The Canadiens' biggest move of the offseason came about a week before the draft when they sent their top prospect, defenceman Mikhail Sergachev to the Tampa Bay Lightning to land hometown kid and pending RFA Jonathan Drouin. They quickly signed Drouin to a six-year deal, worth a cap hit of $5.5 million a season. Drouin's role in Tampa was never quite what the former 3rd overall pick had envisioned, as he consistently lost ice time to some of the team's veterans. He still managed to produce 53 points in 73 games.
The Habs will undoubtedly move Drouin up to their top line, which will give him plenty more opportunities to increase his totals and hopefully solve some of the Habs' offensive woes. The only question is whether the Canadiens will try Drouin at center or keep him on the wing.
4 Fail: Tyler Ennis - Minnesota Wild
The small forward was acquired along with Marcus Foligno as part of a trade that saw Minnesota shed some cap hit by sending Jason Pominville and Marco Scandella the other way. Injuries these past two seasons have really taken their toll on the 5'9" forward and there may not be much left in terms of his production. He had only 13 points in 51 games this past season, and 11 points in 23 games the year before.

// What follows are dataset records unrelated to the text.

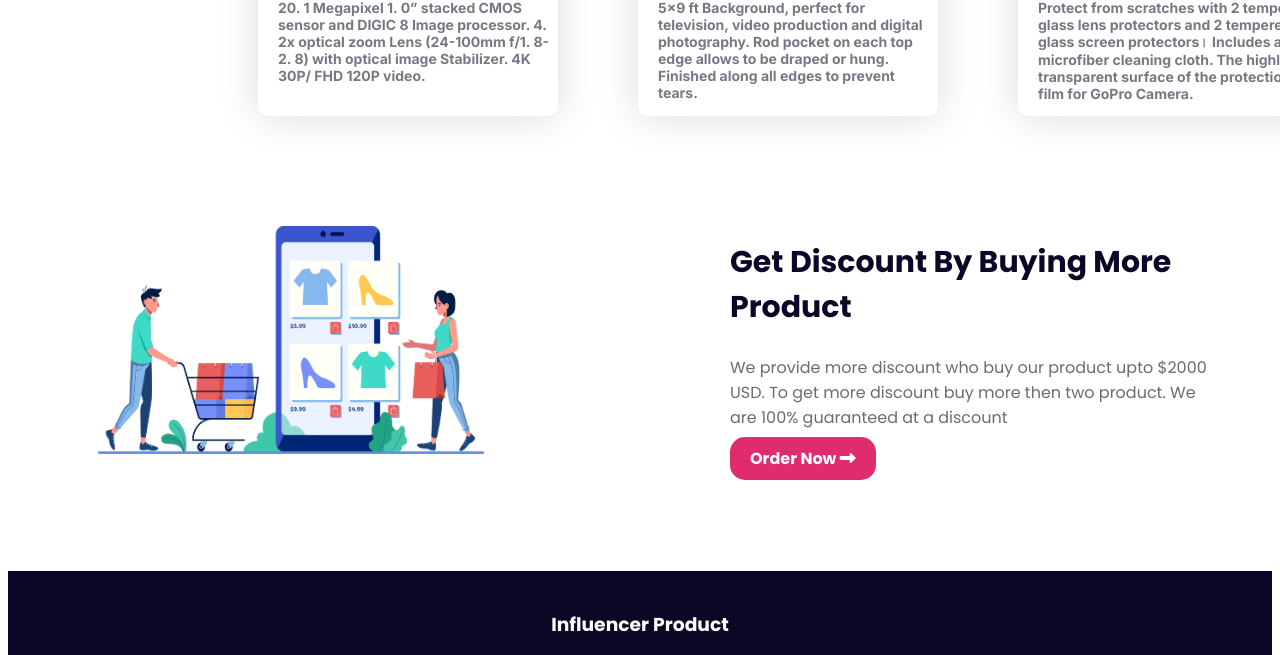
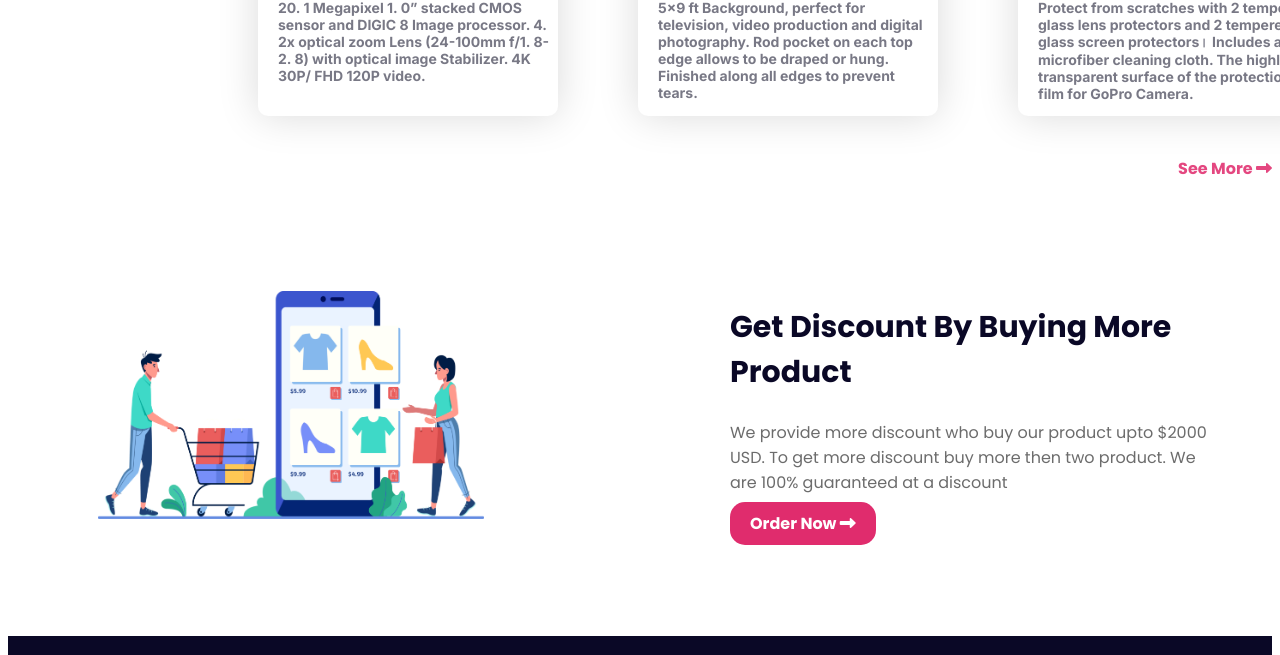
Before and after one commit to abujakariacse/influencer-gear-assignment-two, a plain HTML site: page index.html in a window 1280 px wide. Shown: the part 2236-2891 px from the top of the page. Drawn offline with Linux system fonts and the light colour scheme.

Commit message:
correction

```diff
--- a/index.html
+++ b/index.html
@@ -224,6 +224,9 @@
                     </div>
                 </div>
             </div>
+            <div class="more-product-link">
+                <a href=""> See More <i class="fas fa-long-arrow-alt-right"></i></a>
+            </div>
         </section>
         <!-- Product Container End -->
         <!-- Last Conatiner Start -->
--- a/style.css
+++ b/style.css
@@ -177,6 +177,18 @@ Mid Container Start
     font-weight: 700;
     color: #787885;
 }
+.more-product-link{
+    color: #E02C6DDE;
+    font-size: 16px;
+    font-weight: 700;
+    text-align:end;
+    margin-top: 40px;
+
+}
+.more-product-link a{
+    text-decoration: none;
+    color: #E02C6DDE;
+}
 /*------------------
 Mid Container End
 --------------------*/
@@ -319,6 +331,7 @@ nav a{
 .product{
     flex-direction: column;
 }
+
 .last-container{
     flex-direction: column;
     flex-wrap: wrap;
```
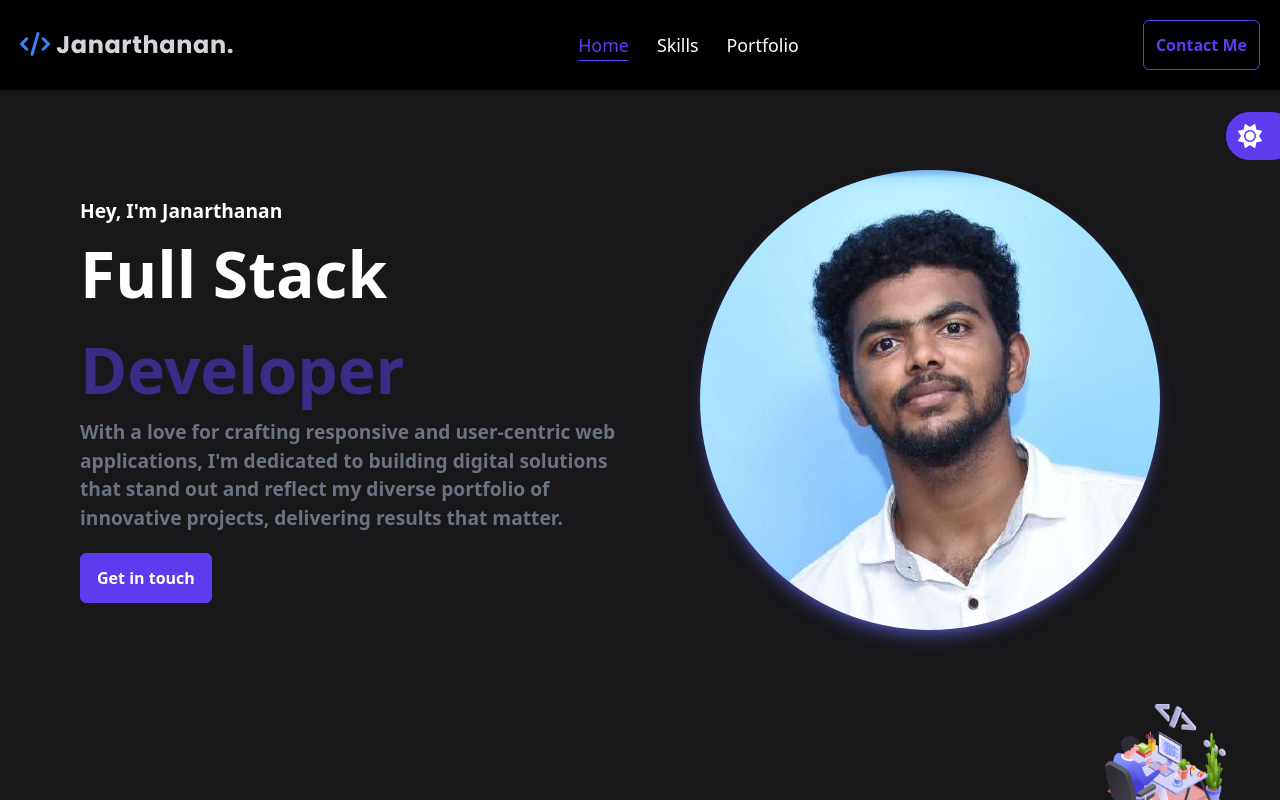
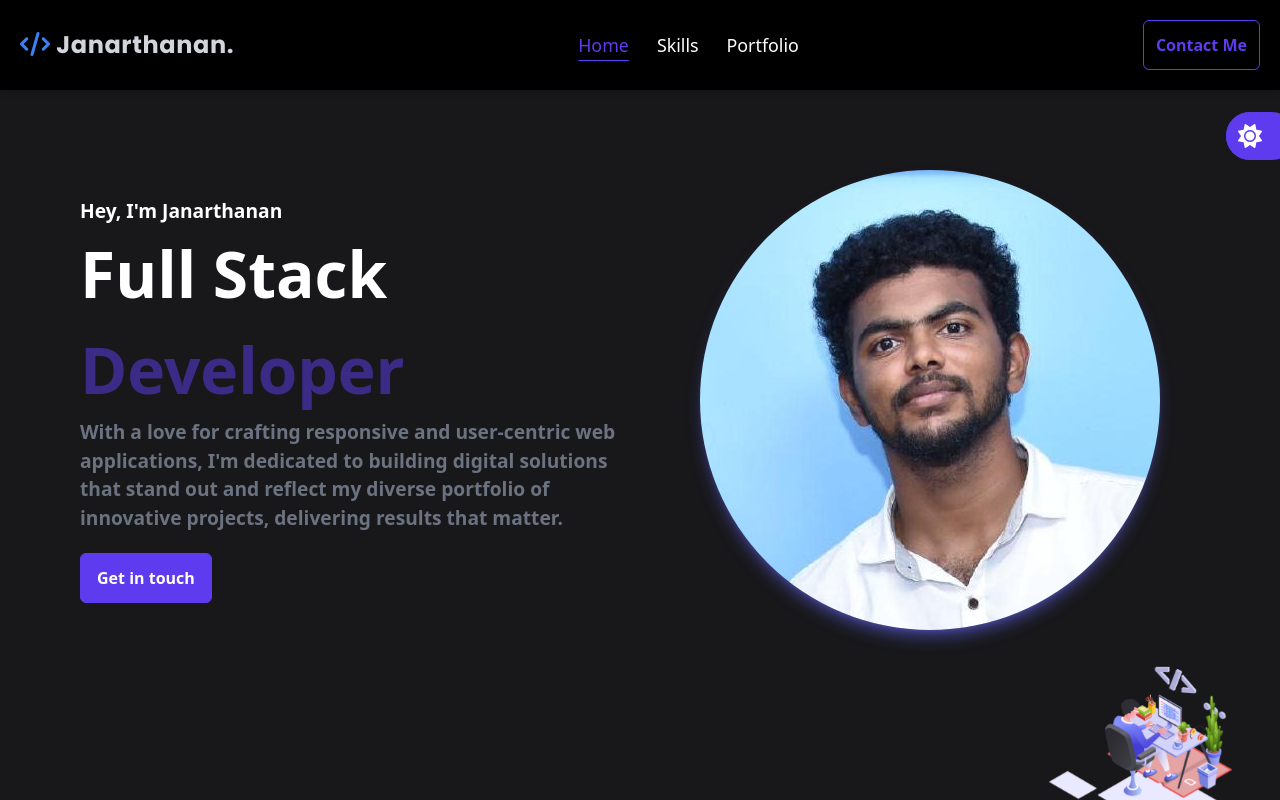
Before and after one commit to Janarthanan2107/portfolio, a React (Vite) app: page / in a window 1280 px wide. Both pictures are taken after a click on the button 1250 px from the left and 136 px from the top of the page. Shown: the top 800 px of the page. Built offline with nearby package versions, Linux system fonts and the light colour scheme.

Commit message:
animated

```diff
--- a/src/App.jsx
+++ b/src/App.jsx
@@ -31,7 +31,7 @@ const App = () => {
           {!theme ? (
             <i className="fa-regular fa-moon"></i>
           ) : (
-            <i class="fa-solid fa-sun"></i>
+            <i className="fa-solid fa-sun"></i>
           )}
         </button>
       </div>
--- a/src/components/skills/skills.Component.jsx
+++ b/src/components/skills/skills.Component.jsx
@@ -2,6 +2,9 @@
 import { useDarkTheme } from "../../context/theme.Context";
 // data
 import { skillsData } from "../../constant/constant";
+
+// style
+import "./skills.css"
 
 const Skills = () => {
   // use our theme context here!
@@ -14,7 +17,7 @@ const Skills = () => {
         } transition duration-500 ease-out hover:ease-in`}
       >
         {theme && (
-          <span className="absolute -top-24 right-10 flex justify-end">
+          <span className="absolute -top-24 right-10 flex justify-end animated-bounce">
             <img
               src="assets/decor/software-development.png"
               alt="decor"
--- /dev/null
+++ b/src/components/skills/skills.css
@@ -0,0 +1,17 @@
+.animated-bounce {
+    animation: bounce 3s infinite;
+}
+
+@keyframes bounce {
+
+    0%,
+    100% {
+        transform: translateY(-25%);
+        animation-timing-function: cubic-bezier(0.8, 0, 1, 1);
+    }
+
+    50% {
+        transform: translateY(0);
+        animation-timing-function: cubic-bezier(0, 0, 0.2, 1);
+    }
+}
```
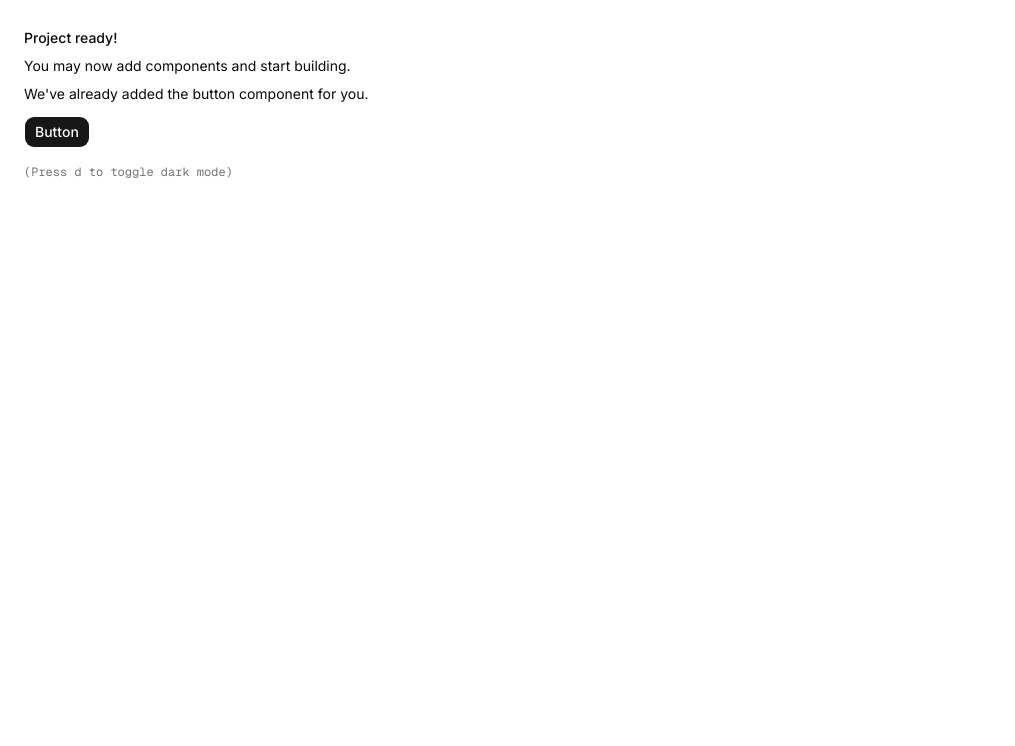
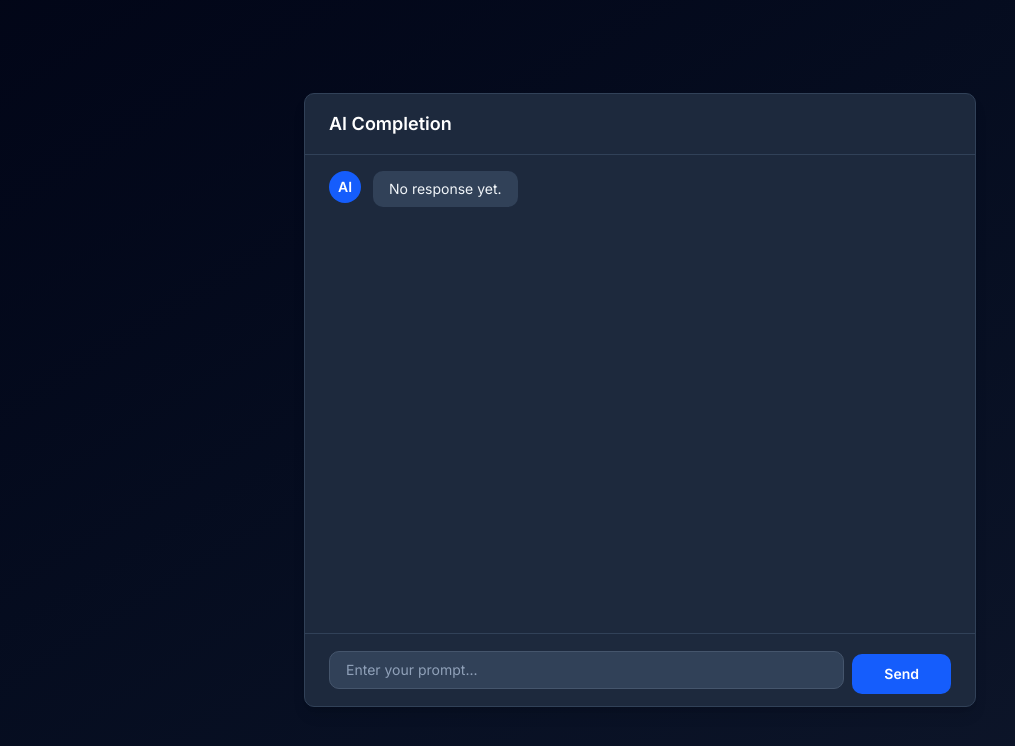
Before and after one commit to PrithiviPM2580/ai-sdk, a Next.js app: page / in a window 1280 px wide. Shown: the top 746 px of the page, without its empty margins (0-1015 px from the left). Built offline with nearby package versions, Linux system fonts and the light colour scheme.

Commit message:
feat: replace default page content with CompletionPage component

```diff
--- a/app/page.tsx
+++ b/app/page.tsx
@@ -1,19 +1,5 @@
-import { Button } from "@/components/ui/button"
+import CompletionPage from "@/components/completion/page"
 
 export default function Page() {
-  return (
-    <div className="flex min-h-svh p-6">
-      <div className="flex max-w-md min-w-0 flex-col gap-4 text-sm leading-loose">
-        <div>
-          <h1 className="font-medium">Project ready!</h1>
-          <p>You may now add components and start building.</p>
-          <p>We&apos;ve already added the button component for you.</p>
-          <Button className="mt-2">Button</Button>
-        </div>
-        <div className="font-mono text-xs text-muted-foreground">
-          (Press <kbd>d</kbd> to toggle dark mode)
-        </div>
-      </div>
-    </div>
-  )
+  return <CompletionPage />
 }
```
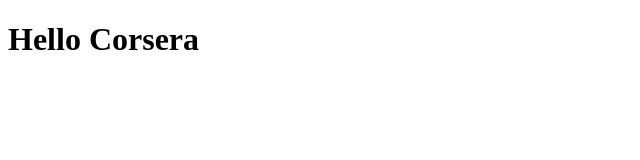
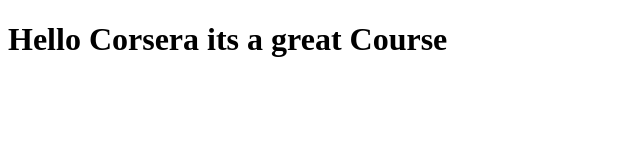
Before and after one commit to overdueocean/web-coursera, a plain HTML site: page site/index.html in a window 1280 px wide. Shown: the whole page, without its empty margins (0-640 px from the left). Drawn offline with Linux system fonts and the light colour scheme.

Commit message:
Small addition to our page content

```diff
--- a/site/index.html
+++ b/site/index.html
@@ -4,7 +4,7 @@
         <meta charset="utf-8">
         <title>Hello World</title>
         <body>
-        <h1>Hello Corsera</h1>
+        <h1>Hello Corsera its a great Course</h1>
 
         </body>
 
```
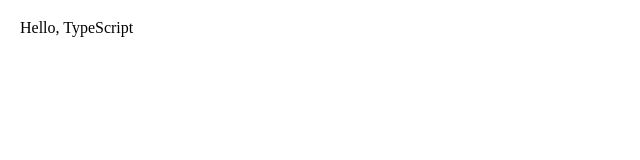
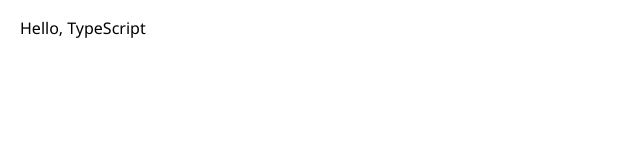
Before and after one commit to yoophi/next-todo, a Next.js app: page / in a window 1280 px wide. Shown: the top 160 px of the page, without its empty margins (0-640 px from the left). Built offline with nearby package versions, Linux system fonts and the light colour scheme.

Commit message:
💄 NEW: apply Noto Sans and Noto Sans KR fonts

```diff
--- a/pages/_document.tsx
+++ b/pages/_document.tsx
@@ -1,4 +1,11 @@
-import Document from "next/document";
+import Document, {
+  DocumentContxt,
+  Head,
+  Html,
+  Main,
+  NextScript,
+} from "next/document";
+
 import { ServerStyleSheet } from "styled-components";
 
 export default class MyDocument extends Document {
@@ -27,4 +34,25 @@
       sheet.seal();
     }
   }
+
+  render() {
+    return (
+      <Html>
+        <Head>
+          <link
+            href="https://fonts.googleapis.com/css?family=Noto+Sans:400,700&display=swap"
+            rel="stylesheet"
+          />
+          <link
+            href="https://fonts.googleapis.com/css?family=Noto+Sans+KR:400,700&display=swap&subset=korean"
+            rel="stylesheet"
+          />
+        </Head>
+        <body>
+          <Main />
+          <NextScript />
+        </body>
+      </Html>
+    );
+  }
 }
--- a/styles/GlobalStyle.ts
+++ b/styles/GlobalStyle.ts
@@ -1,11 +1,21 @@
-import { createGlobalStyle } from "styled-components";
+import { createGlobalStyle, css } from "styled-components";
+
 import reset from "styled-reset";
 
-const GlobalStyle = createGlobalStyle`
+const globalStyle = css`
   ${reset}
+
   * {
-      box-sizing: border-box;
+    box-sizing: border-box;
+  }
+
+  body {
+    font-family: Noto Sans, Noto Sans KR;
   }
 `;
 
+const GlobalStyle = createGlobalStyle`
+  ${globalStyle}
+`;
+
 export default GlobalStyle;
```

He was pushed down the roster in Buffalo because of all the new additions and the games he missed due to injuries, and it looks like he'll be nothing more than a depth forward in Minnesota. The Wild are likely not expecting much from Ennis, considering the purpose of their move was mainly to create cap room.
3 Succeed: Marcus Johansson - New Jersey Devils
After re-signing Evgeni Kuznetsov, Dmitry Orlov, and T.J. Oshie, the Caps still had to re-sign a few players and add to the roster just to be able to ice a team next season. They chose to move Marcus Johansson and his contract (just over $4.5M per year) to the Devils for a 2018 2nd and 3rd round pick. Johansson goes to a Devils team that finally has a top 6 that's coming along nicely. Pavel Zacha, Taylor Hall, Kyle Palmieri, and the 1st overall pick of this year's draft Nico Hischier make up what was once a very bleak forward group for New Jersey.
Johansson just had his best season as a pro in Washington and he should be able to build off that playing a bigger role in New Jersey.
2 Fail: Ben Bishop - Dallas Stars
Dallas addressed their terrible goaltending by acquiring pending UFA Bishop from Los Angeles. They extended the 30-year-old to a 6 year contract that will see him make just under $5M per year. He was terrible last season splitting time between Tampa and Los Angeles, and has had a few lower body injuries these past three years. As a bigger goaltender (6'7"), and not getting any younger, his durability is suspect moving forward. The Stars bought out Antti Niemi after the expansion draft. They had to be disappointed in not being able to unload one of their goalies on Vegas, so their salary cap now has close to $10 million committed to two goaltenders. They'd better hope Bishop ends up sealing the starting job, and fast.
1 Thrive: Scott Darling - Carolina Hurricanes
The Carolina Hurricanes have been busy this offseason, trying to add the missing pieces that will take their young team back into the playoffs. The additions of players like Marcus Kruger and Trevor Van Riemsdyk help round out their team nicely. Most importantly, they addressed long term goaltending by acquiring Scott Darling from Chicago. Darling was a fantastic backup for Chicago these past few years, even replacing Corey Crawford in the playoffs when Crawford's game wasn't there.
Eddie Lack hadn't panned out for the Hurricanes, and Cam Ward is finally an afterthought, so dealing for Darling (who wanted to be a starter) was a great move. The Hurricanes should finally start to see some progression from their young roster this coming season.